Friday, June 10, 2011

A Family Forever!

It's Saturday early morning and I'm up...thinking about everything that's been happening.  Again, I'll write fast with no time for edits, I suspect...bear with me, please!

Yesterday was our ‘gotcha day’ - the day we took custody of our Ethiopian-born children.  In the space of one day, we went from a family of three to a family of five.  It’s hard to comprehend, really.
As I write this, it’s 5:00am, and the other four members of my family are still asleep.  We pushed together our queen-size bed and the two twin beds that the guesthouse put into our room, and we all slept on a gigantic bed.  It didn’t take long for any of the kids to fall asleep last night.
At approximately 11:30am yesterday morning, Geoff, Matthew, my Dad, and I arrived at the transition house.  After playing with the kids for about thirty minutes, the caregivers brought the kids (including Matthew) a plate of lunch to eat - a square of something that looked like spaghetti in sauce.  Hanna, who oversees the transition house, said that it was a meat and tomato sauce with eggs in it.  Lizzie Senait dove into her plate of food, using a fork; she polished off her plate in about 10-12 minutes.  Seth Asrat picked at it, and wanted to keep playing.  He had no objection whatsoever to me feeding him bites as he played, but he only ate about half of his lunch.  We played a little longer, while I also asked Hanna a few remaining questions, and then suddenly it was time.
We saw all of their caregivers (about ten) gathering outside of the little room where we’d been playing with the kids, and so we made our way outside.  They took the two kids into their arms by turn, kissing them and saying little things into their ears.  Then, holding the kids, they gathered together and posed for pictures with them.  A few cried.  Hanna, in particular, was very attached to Seth Asrat - she said that he was special for her and that he was very close to her.  That had been clear from the moment we’d first seen them together.  Hanna said that he has a beautiful personality and that he was very loving, and wanted always to be attached with a hug or being picked up...that whenever she would be near to him, he would call out to her “sister, sister” and run to her for a quick hug and cuddle.  When it was time to get into the van, caregivers waved and blew kisses and wished us God’s blessing.  Hanna lingered long with Seth before putting helping him into the van.  She then climbed into the van up front, to hitch a ride to the Kids Link office.  When, a few minutes later, she left us, she turned to speak to Seth Asrat and both had tears in their eyes when she finished.  He nodded to her, fully understanding what was happening.  After he could no longer see her, he leaned back into Geoff’s chest and his eyes were full of tears.  Poor little lamb.

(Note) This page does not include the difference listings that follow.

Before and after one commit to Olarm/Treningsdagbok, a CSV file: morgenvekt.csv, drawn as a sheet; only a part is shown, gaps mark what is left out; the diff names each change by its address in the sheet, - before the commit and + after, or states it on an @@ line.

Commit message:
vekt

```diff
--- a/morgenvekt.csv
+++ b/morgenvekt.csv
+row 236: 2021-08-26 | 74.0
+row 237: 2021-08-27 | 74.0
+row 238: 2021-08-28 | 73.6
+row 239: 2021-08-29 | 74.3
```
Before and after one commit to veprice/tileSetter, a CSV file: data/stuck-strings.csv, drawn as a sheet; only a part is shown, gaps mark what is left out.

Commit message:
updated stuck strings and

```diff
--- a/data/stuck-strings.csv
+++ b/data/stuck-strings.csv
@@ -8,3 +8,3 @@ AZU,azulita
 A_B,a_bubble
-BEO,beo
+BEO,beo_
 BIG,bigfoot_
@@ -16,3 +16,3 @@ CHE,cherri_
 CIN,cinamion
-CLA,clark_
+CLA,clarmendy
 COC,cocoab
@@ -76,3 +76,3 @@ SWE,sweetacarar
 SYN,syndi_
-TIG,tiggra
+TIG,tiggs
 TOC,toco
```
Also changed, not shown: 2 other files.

During our twenty minute ride back to the guest house, the kids sat on our laps, sober and watchful.  It was easy to see that everything around them was brand new - they stared, wide-eyed, at everything - it seemed like they missed nothing.

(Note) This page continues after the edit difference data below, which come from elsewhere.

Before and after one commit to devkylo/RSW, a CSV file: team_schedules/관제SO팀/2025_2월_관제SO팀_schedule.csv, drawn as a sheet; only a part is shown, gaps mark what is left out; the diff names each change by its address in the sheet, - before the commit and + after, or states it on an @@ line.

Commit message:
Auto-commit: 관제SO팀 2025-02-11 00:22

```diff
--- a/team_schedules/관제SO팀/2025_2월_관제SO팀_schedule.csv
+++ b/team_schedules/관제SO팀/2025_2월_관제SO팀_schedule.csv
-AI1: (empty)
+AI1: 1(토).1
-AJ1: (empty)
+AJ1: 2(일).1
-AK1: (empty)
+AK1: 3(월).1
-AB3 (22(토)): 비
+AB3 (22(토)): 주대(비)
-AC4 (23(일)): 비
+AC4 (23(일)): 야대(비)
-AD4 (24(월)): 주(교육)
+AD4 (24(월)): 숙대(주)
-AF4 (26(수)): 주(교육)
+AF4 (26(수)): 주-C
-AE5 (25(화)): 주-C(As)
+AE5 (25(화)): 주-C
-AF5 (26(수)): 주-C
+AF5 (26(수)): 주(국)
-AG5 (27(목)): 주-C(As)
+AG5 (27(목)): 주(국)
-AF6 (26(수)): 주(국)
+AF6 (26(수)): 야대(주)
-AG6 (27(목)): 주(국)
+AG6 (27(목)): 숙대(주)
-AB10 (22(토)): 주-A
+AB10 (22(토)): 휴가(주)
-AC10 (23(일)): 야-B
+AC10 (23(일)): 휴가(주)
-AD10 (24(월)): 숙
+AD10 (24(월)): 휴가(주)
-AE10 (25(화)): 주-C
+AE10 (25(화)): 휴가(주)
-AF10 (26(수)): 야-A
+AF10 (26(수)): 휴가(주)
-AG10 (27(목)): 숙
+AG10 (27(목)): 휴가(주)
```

Upon arrival, we climbed out of the van into the courtyard, and the kids hung on to us with something close to death grips.  One of the staff here asked them if they were frightened, and they both answered yes.  They were such brave little soldiers - I can only imagine what was going through their minds.  I am glad to say, though, that the Transition House staff seemed to have prepared them for this moment.  They fully understood when they left the Transition House that this was a final good-bye and that they were to go with us.  Hanna, in particular, seems to have done a very good job in handing them over to us psychologically, because Seth Asrat seemed to understand that he could trust least so far.  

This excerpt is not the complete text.